|LangLanguage||Objective C++Objective C++|
|ReleasedLast Release||Apr 2017|
|Apps WeekApps This Week||482|
|Pod Tries WeekPod Tries This Week||1|
|Test WeekTests This week||87|
|LOCLines of Code||34,183|
ASDK is available via CocoaPods or Carthage. See our Installation guide for instructions.
AsyncDisplayKit's basic unit is the
node. An ASDisplayNode is an abstraction over
UIView, which in turn is an abstraction over
CALayer. Unlike views, which can only be used on the main thread, nodes are thread-safe: you can instantiate and configure entire hierarchies of them in parallel on background threads.
To keep its user interface smooth and responsive, your app should render at 60 frames per second — the gold standard on iOS. This means the main thread has one-sixtieth of a second to push each frame. That's 16 milliseconds to execute all layout and drawing code! And because of system overhead, your code usually has less than ten milliseconds to run before it causes a frame drop.
AsyncDisplayKit lets you move image decoding, text sizing and rendering, layout, and other expensive UI operations off the main thread, to keep the main thread available to respond to user interaction.
As the framework has grown, many features have been added that can save developers tons of time by eliminating common boilerplate style structures common in modern iOS apps. If you've ever dealt with cell reuse bugs, tried to performantly preload data for a page or scroll style interface or even just tried to keep your app from dropping too many frames you can benefit from integrating ASDK.
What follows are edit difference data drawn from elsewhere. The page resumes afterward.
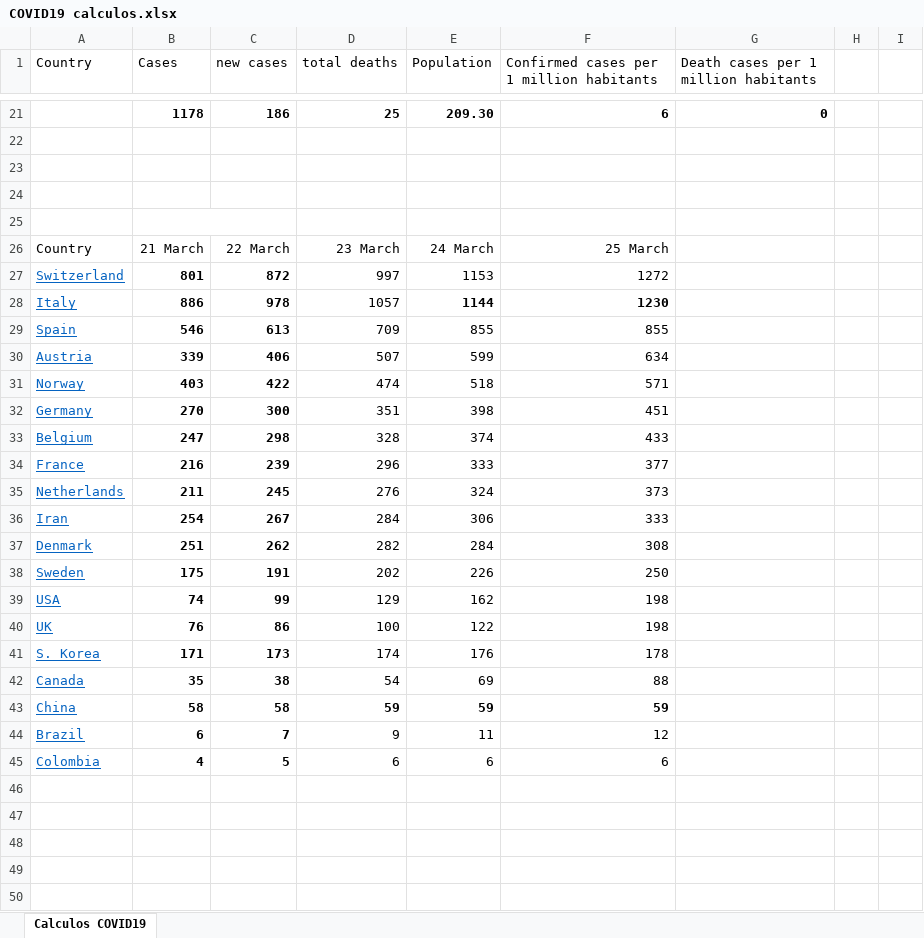
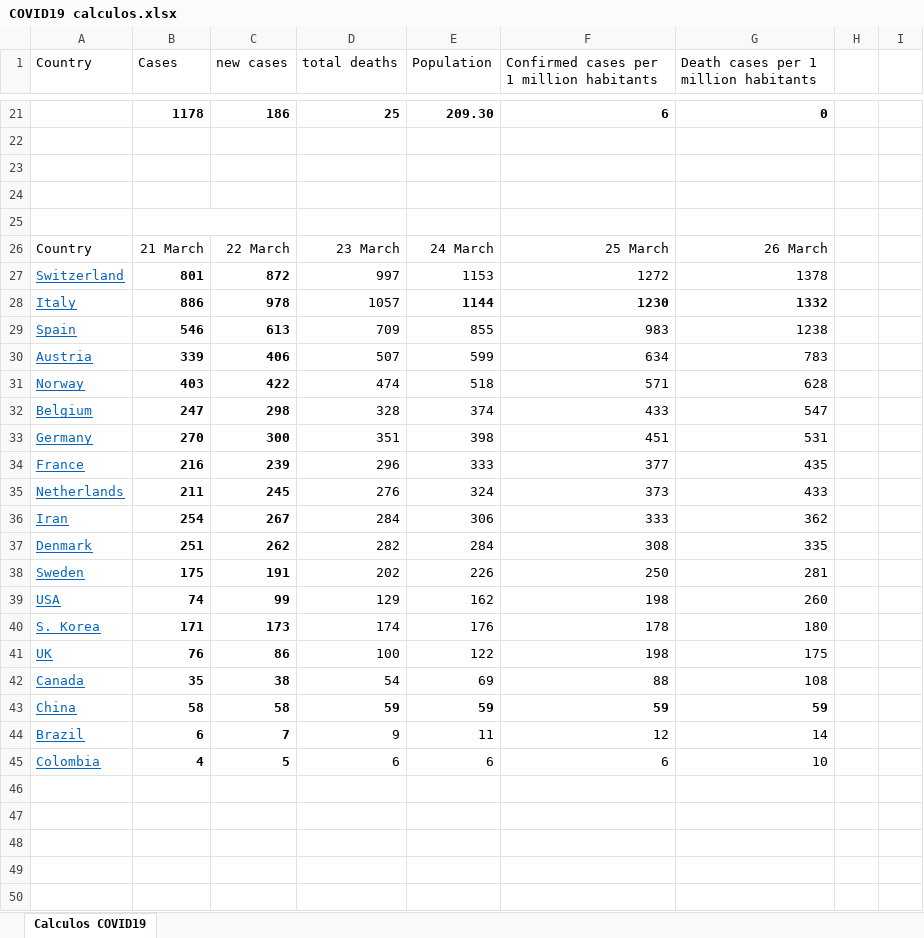
Before and after one commit to rafarams/COVID19, an Excel workbook: COVID19 calculos.xlsx, sheet Calculos COVID19, drawn as a sheet; only a part is shown, gaps mark what is left out; values as stored, in another font and other column widths than the file's, no borders; charts and pictures not drawn; removed rows and columns are numbered as before the commit, all else as after; the diff covers the shown part only; the diff names each change by its address in the sheet, - before the commit and + after, or states it on an @@ line.

Commit message:
upgrade 26 March

```diff
--- a/COVID19 calculos.xlsx (sheet Calculos COVID19)
+++ b/COVID19 calculos.xlsx (sheet Calculos COVID19)
-G26: (empty)
+G26: 26 March
-G27: (empty)
+G27: 1378
-G28: (empty)
+G28: 1332
-F29: 855
+F29: 983
-G29: (empty)
+G29: 1238
-G30: (empty)
+G30: 783
-G31: (empty)
+G31: 628
-row 32: Germany | 270 | 300 | 351 | 398 | 451
-G32: (empty)
+G32: 547
+row 33: Germany | 270 | 300 | 351 | 398 | 451 | 531
-G34: (empty)
+G34: 435
-G35: (empty)
+G35: 433
-G36: (empty)
+G36: 362
-G37: (empty)
+G37: 335
-G38: (empty)
+G38: 281
-G39: (empty)
+G39: 260
-row 40: UK | 76 | 86 | 100 | 122 | 198
-G40: (empty)
+G40: 180
+row 41: UK | 76 | 86 | 100 | 122 | 198 | 175
-G42: (empty)
+G42: 108
-G43: (empty)
+G43: 59
-G44: (empty)
+G44: 14
-G45: (empty)
+G45: 10
```
Also changed, not shown: 14 added rows, 14 removed rows, 41 edited cells and cell formats elsewhere in this sheet, charts or pictures.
We use Slack for real-time debugging, community updates, and general talk about ASDK. Signup yourself or email AsyncDisplayKit(at)gmail.com to get an invite.
We welcome any contributions. See the CONTRIBUTING file for how to get involved.
AsyncDisplayKit is BSD-licensed. We also provide an additional patent grant. The files in the
/examples directory are licensed under a separate license as specified in each file; documentation is licensed CC-BY-4.0.